As we scoured the web and Twitter for news, stats, and quotes related to the Rhody/Fordham game (we’re gluttons for punishment), a somewhat interesting article popped up. Jaden Daly, head writer for the blog A Daly Dose of Hoops, was at Rose Hill Gymnasium on Saturday and had a few comments on the action that struck us as kind of odd. Bear in mind that this is a New York-based blog, so the opinions voiced would likely be from a pro-Fordham perspective. Which is fine – it’s always good to read differing thoughts and gauge how your team is perceived by non-fans.
But take a look at some of what he wrote, and allow us to disagree. From the aptly named “Nuggets of Note” section:
The officiating and physicality was the story of the game first and foremost. There were multiple occasions in which Rhode Island got calls that lesser teams probably would not have received, including a flagrant foul against Fordham’s Bryan Smith on what appeared to be a routine tie-up with Xavier Munford on the baseline early in the second half, not to mention several other debatable foul calls throughout the day.
Yeah, Rhody got calls like UConn or Kansas gets calls. It’s probably why they had twenty fouls whistled against them in the second half. Why, it could have been thirty or forty had they not got all the calls!
Oh also, the flagrant foul. Not sure which game Daly was watching; in the game was saw, Munford went up for a layup and got clobbered from behind by Smith, who was clearly not going for the ball. Even if you disagree with the call, there was nothing close to a tie-up, and “on the baseline” doesn’t even begin to describe what actually happened on the play. It was a body-to-body collision and X hit the deck hard. Here was our tweet at the time:
UNBELIEVABLY dirty foul by Fordham. Flagrant called but Smith should be gone. A little confrontation between Munford and Smith afterwards.

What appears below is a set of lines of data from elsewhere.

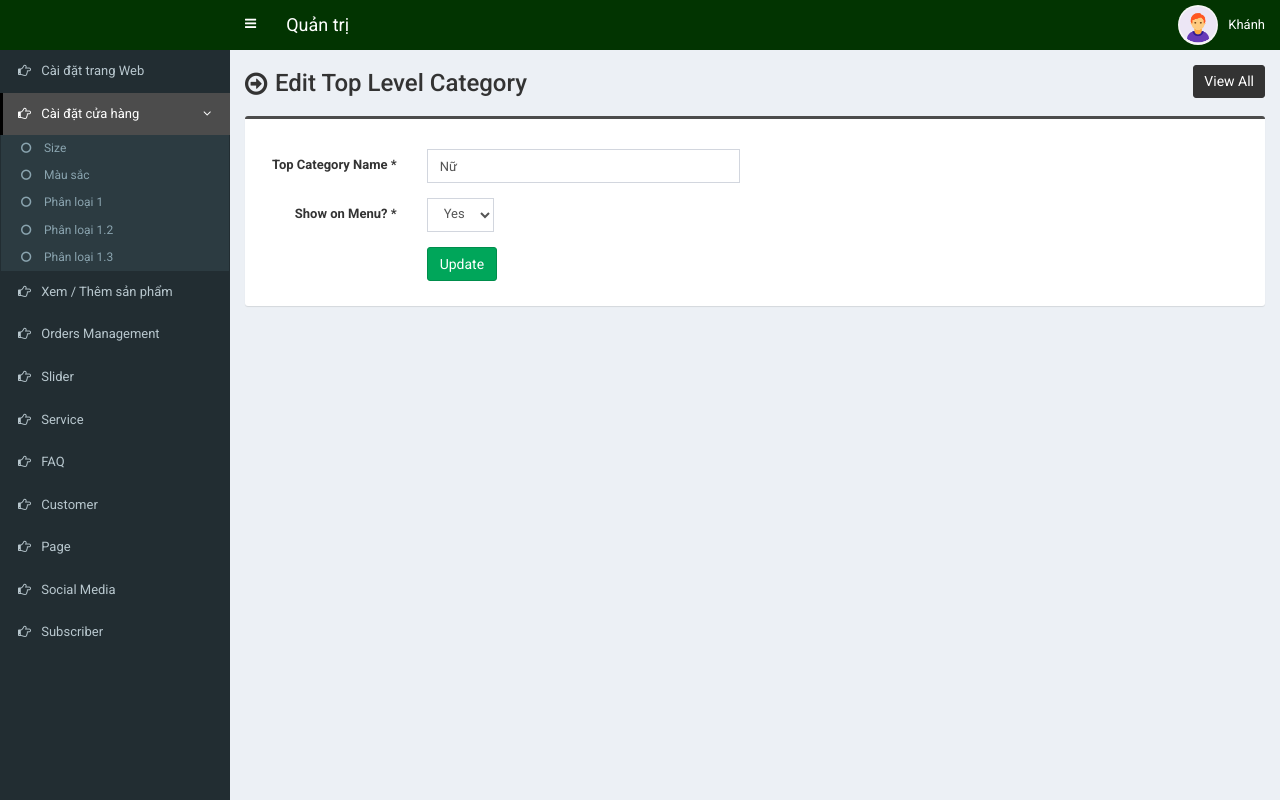
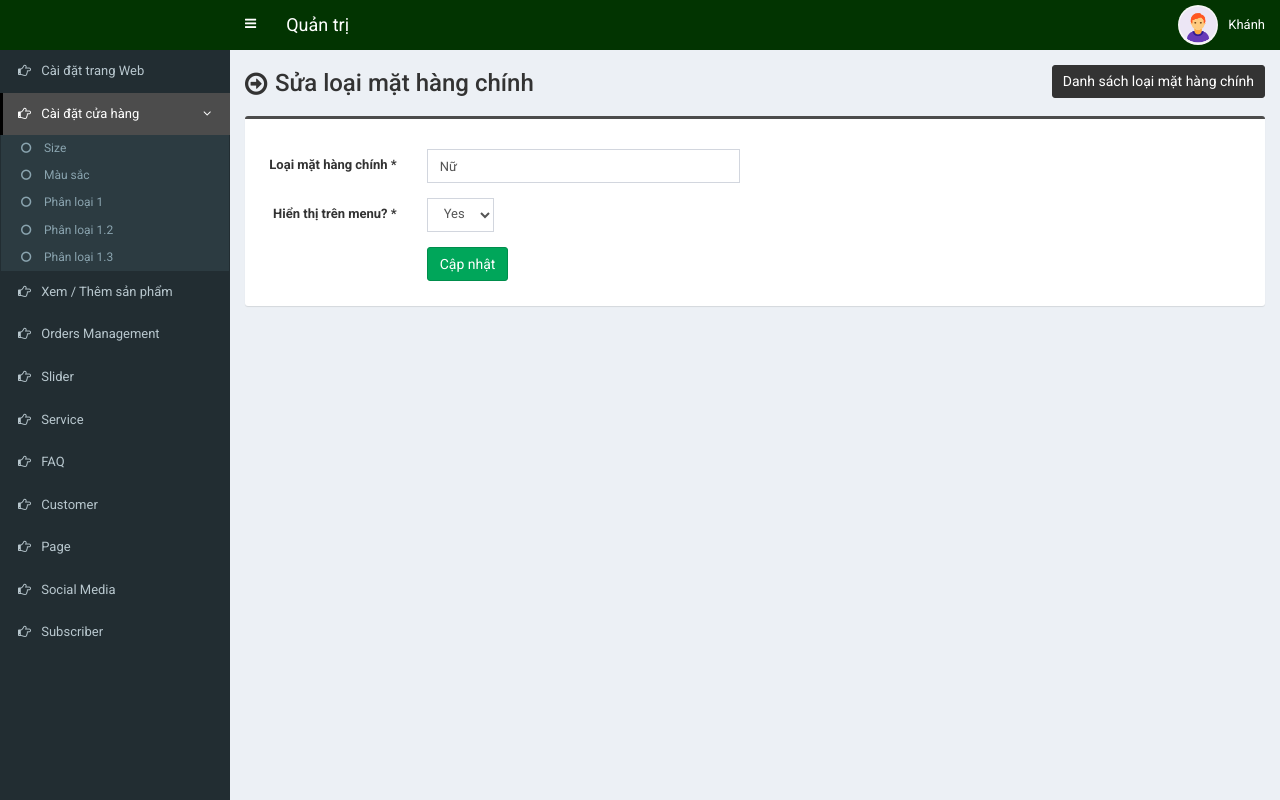
Before and after one commit to TranKhanh3108/DoAn3, a PHP site: page /test/admin/top-category-edit.php?id=2 in a window 1280 px wide. Run offline with PHP 8.4, Linux system fonts and the light colour scheme; a user stored in the database is signed in; data comes from the database, SQL or seed files in the repository.

Commit message:
topcatfix

```diff
--- a/admin/top-category-edit.php
+++ b/admin/top-category-edit.php
@@ -6,7 +6,7 @@ if(isset($_POST['form1'])) {
 
     if(empty($_POST['tcat_name'])) {
         $valid = 0;
-        $error_message .= "Top Category Name can not be empty<br>";
+        $error_message .= "Tên loại mặt hàng chính không được để rỗng<br>";
     } else {
 		// Duplicate Top Category checking
     	// current Top Category name that is in the database
@@ -22,7 +22,7 @@ if(isset($_POST['form1'])) {
     	$total = $statement->rowCount();
     	if($total) {
     		$valid = 0;
-        	$error_message .= 'Top Category name already exists<br>';
+        	$error_message .= 'Loại mặt hàng chính này đã tồn tại<br>';
     	}
     }
 
@@ -31,7 +31,7 @@ if(isset($_POST['form1'])) {
 		$statement = $pdo->prepare("UPDATE tbl_top_category SET tcat_name=?,show_on_menu=? WHERE tcat_id=?");
 		$statement->execute(array($_POST['tcat_name'],$_POST['show_on_menu'],$_REQUEST['id']));
 
-    	$success_message = 'Top Category is updated successfully.';
+    	$success_message = 'Loại mặt hàng chính được cập nhật thành công.';
     }
 }
 ?>
@@ -55,10 +55,10 @@ if(!isset($_REQUEST['id'])) {
 
 <section class="content-header">
 	<div class="content-header-left">
-		<h1>Edit Top Level Category</h1>
+		<h1>Sửa loại mặt hàng chính</h1>
 	</div>
 	<div class="content-header-right">
-		<a href="top-category.php" class="btn btn-primary btn-sm">View All</a>
+		<a href="top-category.php" class="btn btn-primary btn-sm">Danh sách loại mặt hàng chính</a>
 	</div>
 </section>
 
@@ -97,13 +97,13 @@ foreach ($result as $row) {
 
             <div class="box-body">
                 <div class="form-group">
-                    <label for="" class="col-sm-2 control-label">Top Category Name <span>*</span></label>
+                    <label for="" class="col-sm-2 control-label">Loại mặt hàng chính <span>*</span></label>
                     <div class="col-sm-4">
                         <input type="text" class="form-control" name="tcat_name" value="<?php echo $tcat_name; ?>">
                     </div>
                 </div>
                 <div class="form-group">
-                    <label for="" class="col-sm-2 control-label">Show on Menu? <span>*</span></label>
+                    <label for="" class="col-sm-2 control-label">Hiển thị trên menu? <span>*</span></label>
                     <div class="col-sm-4">
                         <select name="show_on_menu" class="form-control" style="width:auto;">
                             <option value="0" <?php if($show_on_menu == 0) {echo 'selected';} ?>>No</option>
@@ -114,7 +114,7 @@ foreach ($result as $row) {
                 <div class="form-group">
                 	<label for="" class="col-sm-2 control-label"></label>
                     <div class="col-sm-6">
-                      <button type="submit" class="btn btn-success pull-left" name="form1">Update</button>
+                      <button type="submit" class="btn btn-success pull-left" name="form1">Cập nhật</button>
                     </div>
                 </div>
 
@@ -131,22 +131,5 @@ foreach ($result as $row) {
 
 </section>
 
-<div class="modal fade" id="confirm-delete" tabindex="-1" role="dialog" aria-labelledby="myModalLabel" aria-hidden="true">
-    <div class="modal-dialog">
-        <div class="modal-content">
-            <div class="modal-header">
-                <button type="button" class="close" data-dismiss="modal" aria-hidden="true">&times;</button>
-                <h4 class="modal-title" id="myModalLabel">Delete Confirmation</h4>
-            </div>
-            <div class="modal-body">
-                Are you sure want to delete this item?
-            </div>
-            <div class="modal-footer">
-                <button type="button" class="btn btn-default" data-dismiss="modal">Cancel</button>
-                <a class="btn btn-danger btn-ok">Delete</a>
-            </div>
-        </div>
-    </div>
-</div>
 
 <?php require_once('footer.php'); ?>
```
Also changed, not shown: admin/top-category-add.php (+8 -8 lines), admin/top-category.php (+12 -12 lines).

— Rhody Rampage (@RhodyRampage) January 26, 2013
In hindsight, perhaps we were a little fired up. But we also know a flagrant foul when we see one.
Finally, Dan Hurley did not disappoint those who came to see the first-year Rhode Island head coach put on a show in his return to New York after spending the previous two seasons restoring the program at Wagner College in Staten Island. The colorful Hurley can be controversial and sometimes even out of control, and he wore his emotions on his chest as the game went on. On multiple occasions in the second half after media timeouts or blown whistles, Hurley sprinted from his bench toward the Fordham sideline, attempting to provoke Fordham coach Tom Pecora.
Hm. Why would he be upset and charging in the direction of the Fordham sideline during media timeouts? And each time he stopped near the scorers table. Wait, do the refs stand near the scorers table during media timeouts? ….THEY DO?!?! Do you think maybe Hurley was irate at the refs? Maybe concerning 27 fouls whistled against Rhody? Hm. That makes a lot more sense. Although it’s not as fun of a story.
Or maybe he was trying to get more of those great calls that Rhody got.
Last one, this from Twitter, basically insinuating the same thing:
Fordham up 58-56 with 3:39 left in regulation as Dan Hurley again tries to go after Tom Pecora…this is unbelievable.
— A Daly Dose Of Hoops (@DalyDoseOfHoops) January 26, 2013
Look, as far as we know, Dan Hurley and Tom Pecora get along just fine. We’ve heard nothing (other than this) to indicate otherwise, and there have never been any reports from reputable news sources of Dan Hurley “going after” another coach, either after this game or any others in his coaching career. So we’re chalking it up to either a misinterpretation of what Daly saw, or a case of sensationalistic journalism. Yes, Dan Hurley is intense. He claps and stomps and screams and never sits down. We love it. How can you not? An intense coach is great to see; half of URI fans probably act the same way when watching the game at home or at the Ryan. It’s awesome. But to insinuate that he tries to provoke… fights? Not his style, and there’s zero credible evidence that says he’s ever done anything close to that. If you don’t like him, that’s fine. But we love him.
So what say you, Rhody Nation? Is Dan Hurley too intense on the sidelines?